    Glasgow
    Posts
    801
    Quote Originally Posted by Shek View Post
    I find it quite interesting the dichotomy between the US and British Army in the rank of company commanders, with company commanders in the US Army being junior captains, while company commanders in the British Army are majors.

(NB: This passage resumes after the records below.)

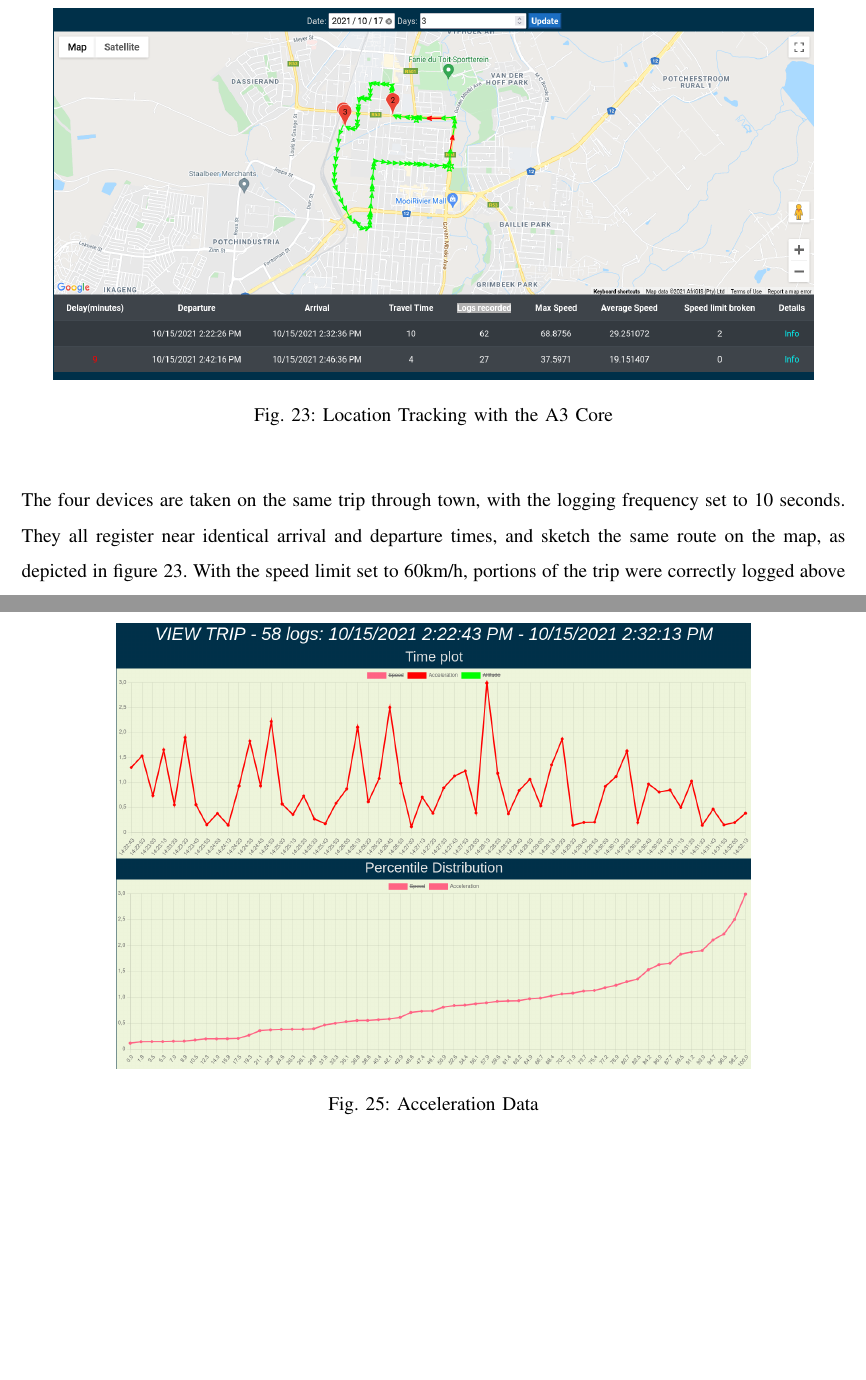
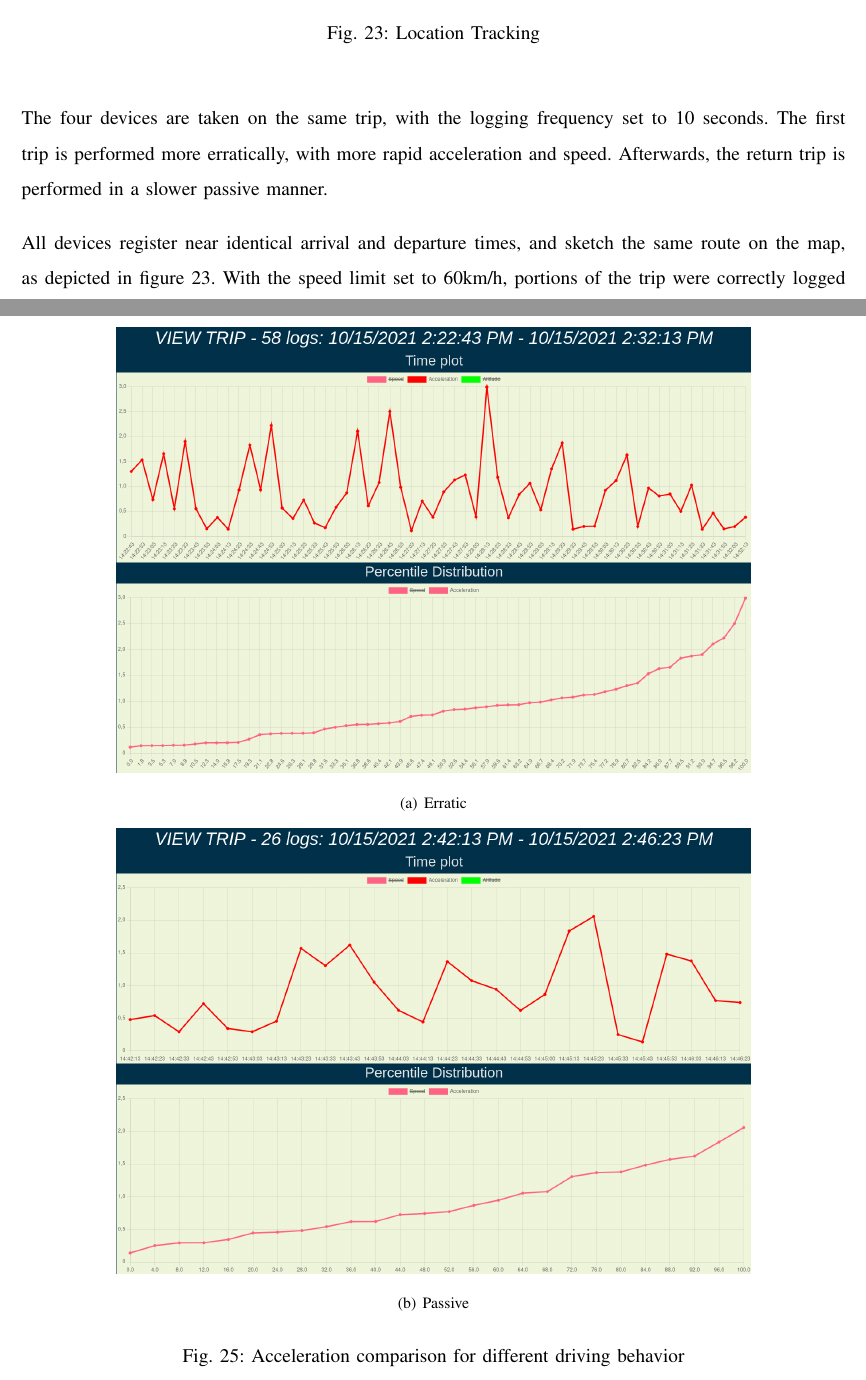
Before and after one commit to tevoza/fleet-tracker, a LaTeX paper (docs/report/report/main.tex, which reads docs/report/report/evaluation.tex): two parts of pages 52 and 53 of 60 before the commit and two parts of pages 52 and 54 of 61 after it, joined at a grey line, cut at the place of the change, the shorter picture padded with empty space. Compiled offline with pdfLaTeX.

Commit message:
minor rev

```diff
--- a/docs/report/report/evaluation.tex
+++ b/docs/report/report/evaluation.tex
@@ -42,12 +42,15 @@ The result of this correction is depicted in figure \ref{fig:random_spike_correc
 \begin{figure}[H]
 \centering
 \includegraphics[width=6in]{eval_location.png}
-\caption{Location Tracking with the A3 Core}
+\caption{Location Tracking}
 \label{fig:eval_location}
 \end{figure}
 
-The four devices are taken on the same trip through town, with the logging frequency set to 10 seconds.
-They all register near identical arrival and departure times, and sketch the same route on the map, as depicted in figure \ref{fig:eval_location}.
+The four devices are taken on the same trip, with the logging frequency set to 10 seconds.
+The first trip is performed more erratically, with more rapid acceleration and speed.
+Afterwards, the return trip is performed in a slower passive manner.
+
+All devices register near identical arrival and departure times, and sketch the same route on the map, as depicted in figure \ref{fig:eval_location}.
 With the speed limit set to 60km/h, portions of the trip were correctly logged above this speed.
 Other statistics all indicate similar trends.
 
@@ -60,7 +63,17 @@ Other statistics all indicate similar trends.
 
 \begin{figure}[H]
 \centering
-\includegraphics[width=5in]{eval_accel.png}
-\caption{Acceleration Data}
-\label{fig:eval_accel}
-\end{figure}
+    \subfigure[Erratic]
+    {
+        \centering
+        \includegraphics[width=5in]{eval_accel.png}
+        \label{fig:eval_accel_fast}
+    }
+    \subfigure[Passive]
+    {
+        \centering
+        \includegraphics[width=5in]{eval_accel_slow.png}
+        \label{fig:eval_accel_slow}
+    }
+\caption{Acceleration comparison for different driving behavior}
+\label{fig:accel}
```
Also changed, not shown: docs/report/report/main.pdf, docs/report/report/evaluation.tex (6 more changed lines), 6 other files.
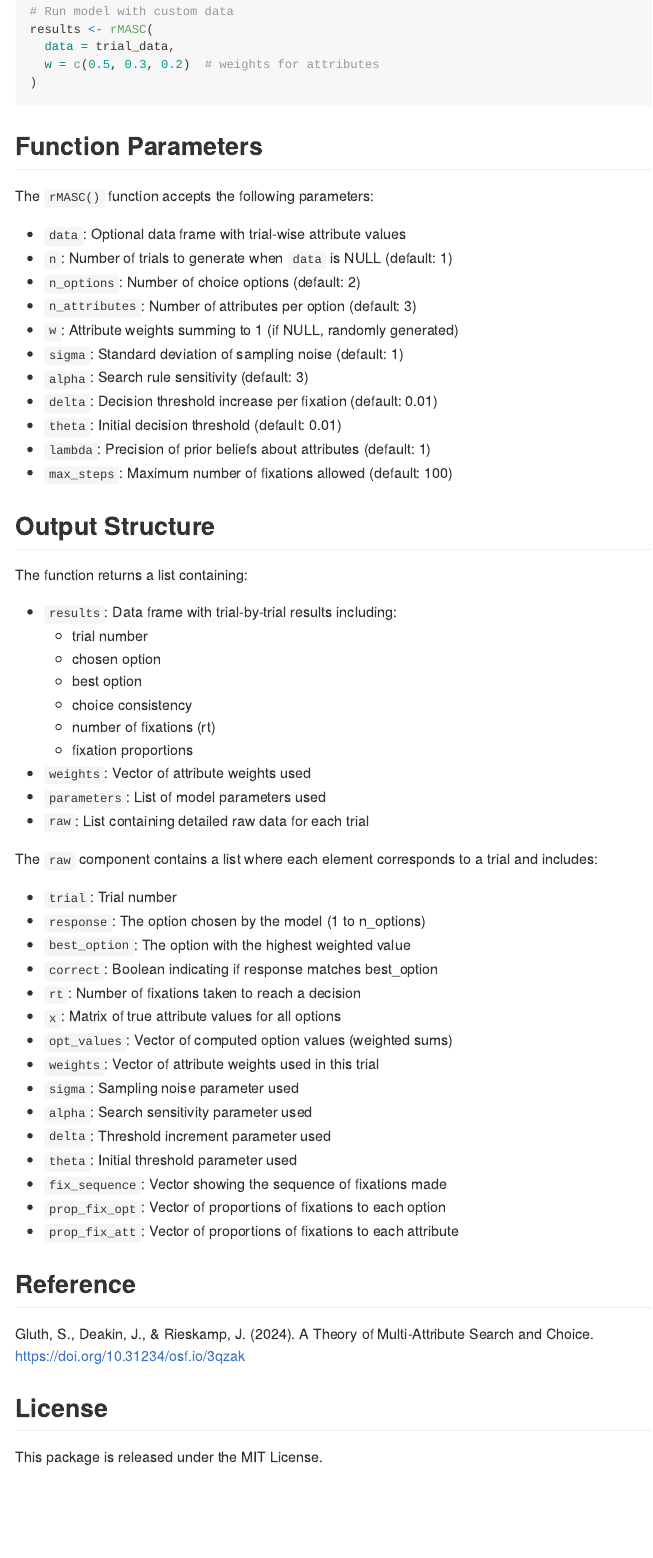
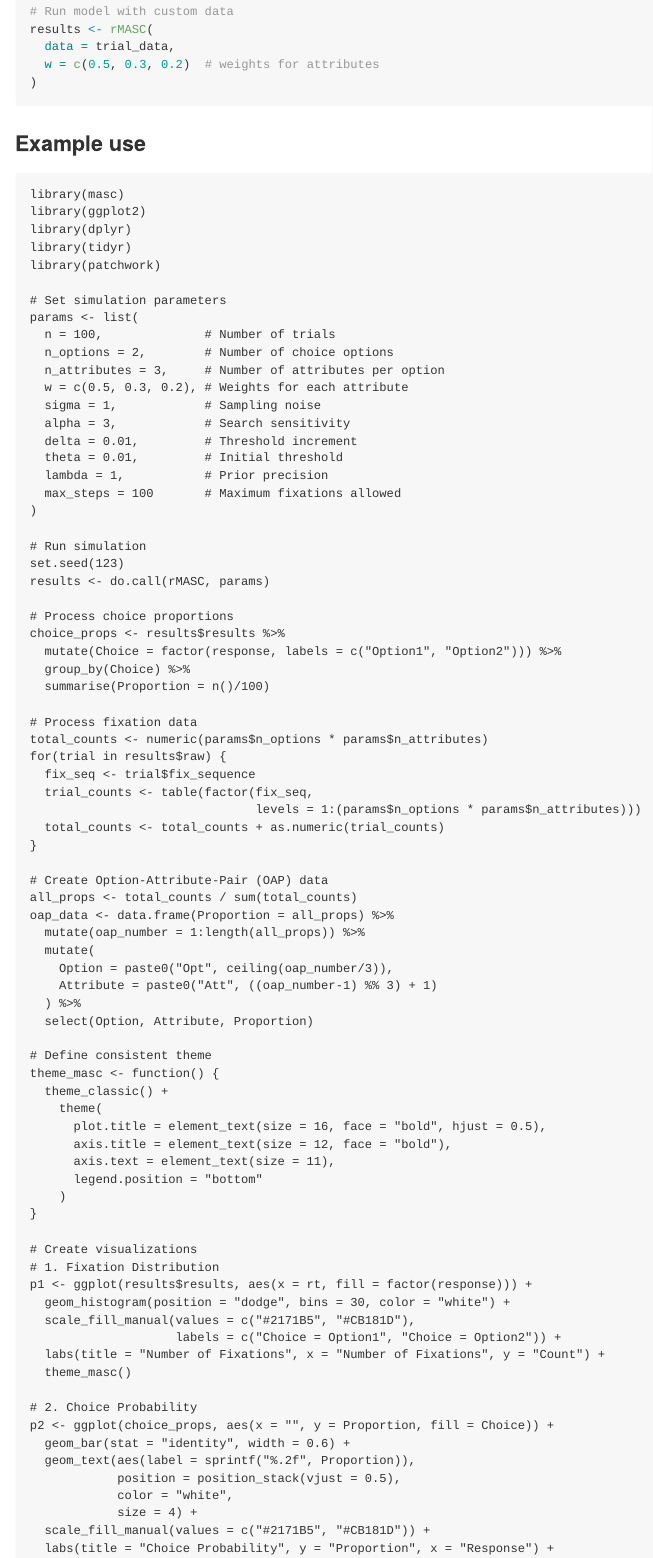
Before and after one commit to kiante-fernandez/masc, an R Markdown document (README.Rmd): the page in a window 1100 px wide, from 1230 px down. The pictures show the output file README.md that the author committed with the source, drawn offline in the style of GitHub; badge pictures from the web are left out.

Commit message:
example in readme for now

````diff
--- a/README.Rmd
+++ b/README.Rmd
@@ -74,3 +74,83 @@ results <- rMASC(
 )
 ```
 
+### Example use
+```
+library(masc)
+library(ggplot2)
+library(dplyr)
+library(tidyr)
+library(patchwork)
+
+# Set simulation parameters
+params <- list(
+  n = 100,              # Number of trials
+  n_options = 2,        # Number of choice options
+  n_attributes = 3,     # Number of attributes per option
+  w = c(0.5, 0.3, 0.2), # Weights for each attribute
+  sigma = 1,            # Sampling noise
+  alpha = 3,            # Search sensitivity
+  delta = 0.01,         # Threshold increment
+  theta = 0.01,         # Initial threshold
+  lambda = 1,           # Prior precision
+  max_steps = 100       # Maximum fixations allowed
+)
+
+# Run simulation
+set.seed(123)
+results <- do.call(rMASC, params)
+
+# Process choice proportions
+choice_props <- results$results %>%
+  mutate(Choice = factor(response, labels = c("Option1", "Option2"))) %>%
+  group_by(Choice) %>%
+  summarise(Proportion = n()/100)
+
+# Process fixation data
+total_counts <- numeric(params$n_options * params$n_attributes)
+for(trial in results$raw) {
+  fix_seq <- trial$fix_sequence
+  trial_counts <- table(factor(fix_seq,
+                               levels = 1:(params$n_options * params$n_attributes)))
+  total_counts <- total_counts + as.numeric(trial_counts)
+}
+
+# Create Option-Attribute-Pair (OAP) data
+all_props <- total_counts / sum(total_counts)
+oap_data <- data.frame(Proportion = all_props) %>%
+  mutate(oap_number = 1:length(all_props)) %>%
+  mutate(
+    Option = paste0("Opt", ceiling(oap_number/3)),
+    Attribute = paste0("Att", ((oap_number-1) %% 3) + 1)
+  ) %>%
+  select(Option, Attribute, Proportion)
+
+# Define consistent theme
+theme_masc <- function() {
+  theme_classic() +
+    theme(
+      plot.title = element_text(size = 16, face = "bold", hjust = 0.5),
+      axis.title = element_text(size = 12, face = "bold"),
+      axis.text = element_text(size = 11),
+      legend.position = "bottom"
+    )
+}
+
+# Create visualizations
+# 1. Fixation Distribution
+p1 <- ggplot(results$results, aes(x = rt, fill = factor(response))) +
+  geom_histogram(position = "dodge", bins = 30, color = "white") +
+  scale_fill_manual(values = c("#2171B5", "#CB181D"),
+                    labels = c("Choice = Option1", "Choice = Option2")) +
+  labs(title = "Number of Fixations", x = "Number of Fixations", y = "Count") +
+  theme_masc()
+
+# 2. Choice Probability
+p2 <- ggplot(choice_props, aes(x = "", y = Proportion, fill = Choice)) +
+  geom_bar(stat = "identity", width = 0.6) +
+  geom_text(aes(label = sprintf("%.2f", Proportion)),
+            position = position_stack(vjust = 0.5),
+            color = "white",
+            size = 4) +
+  scale_fill_manual(values = c("#2171B5", "#CB181D")) +
+  labs(title = "Choice Probability", y = "Proportion", x = "Response") +
````
Also changed, not shown: R/masc.R (+0 -1 lines), README.md, README.Rmd (23 more changed lines), 1 other file.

    I'd be interested in hearing peoples' thoughts on the two different approaches and any insight into the historical development of these two different timelines.
    i think - and i believe that this is OoE's views as well - that its an accident of the colonial policing role that was the BA's bread and butter for several hundred years. relatively small forces could be responsible for quite large areas in an age where comms are either bad or non-existant, ergo the commander of that unit might need almost plenipotentary powers to make peace and war (particularly as 'divide and rule' is one of the best ways to secure influence when you don't have great numbers), obviously this isn't a job for a twenty-five year old... there are two other reasons that spring to mind, firstly that the US Army was built on a 'Prussian model', one of very strict discipline and a very 'top-down' operational model, whereas the BA has a somewhat different approach of not just allowing initiative at a very junior level, but requiring it - you can imagine that local initiative (and effectively self-sufficiency of command) is a requirement for a rifle company on the North-West frontier where the next level of command might be a weeks march away.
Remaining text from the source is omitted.